(WHAT IS BEING ASKED) Pick every line from the data below that contains the string "firstPike" and copy it.

(THE DATA)
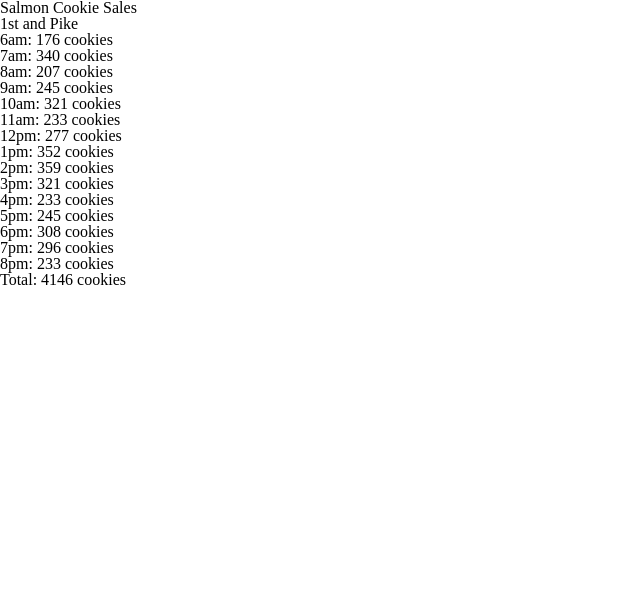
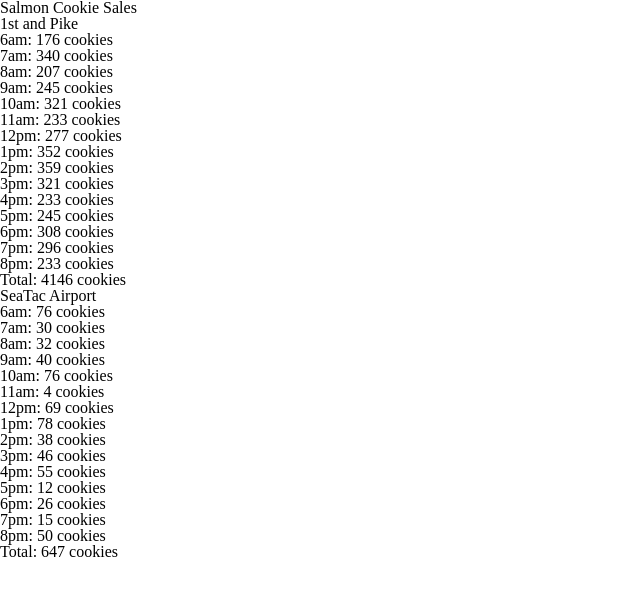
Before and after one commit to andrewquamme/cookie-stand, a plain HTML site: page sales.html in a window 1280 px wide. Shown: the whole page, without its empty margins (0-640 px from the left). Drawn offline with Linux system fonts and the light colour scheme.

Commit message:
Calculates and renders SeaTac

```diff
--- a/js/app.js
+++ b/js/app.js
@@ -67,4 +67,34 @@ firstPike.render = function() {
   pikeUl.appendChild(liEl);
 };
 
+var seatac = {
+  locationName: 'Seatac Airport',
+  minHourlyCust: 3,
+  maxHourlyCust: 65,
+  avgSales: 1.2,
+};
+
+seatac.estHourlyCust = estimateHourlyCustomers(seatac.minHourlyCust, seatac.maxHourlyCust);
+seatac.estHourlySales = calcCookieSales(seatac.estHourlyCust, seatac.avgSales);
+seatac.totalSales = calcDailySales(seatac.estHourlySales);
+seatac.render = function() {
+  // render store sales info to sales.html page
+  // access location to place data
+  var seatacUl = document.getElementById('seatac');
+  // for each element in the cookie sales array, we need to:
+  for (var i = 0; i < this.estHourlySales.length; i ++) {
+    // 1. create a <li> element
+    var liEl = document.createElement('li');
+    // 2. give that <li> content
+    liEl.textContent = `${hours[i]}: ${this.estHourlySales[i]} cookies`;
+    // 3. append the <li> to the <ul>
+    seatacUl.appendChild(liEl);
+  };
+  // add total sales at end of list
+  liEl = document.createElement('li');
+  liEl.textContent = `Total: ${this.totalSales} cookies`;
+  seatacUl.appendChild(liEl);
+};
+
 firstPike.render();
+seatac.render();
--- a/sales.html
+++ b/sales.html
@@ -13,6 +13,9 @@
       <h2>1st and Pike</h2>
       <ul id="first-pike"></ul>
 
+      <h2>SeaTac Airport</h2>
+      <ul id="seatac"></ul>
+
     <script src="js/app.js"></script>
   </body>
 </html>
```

(ANSWER SPACE)
@@ -67,4 +67,34 @@ firstPike.render = function() {
 firstPike.render();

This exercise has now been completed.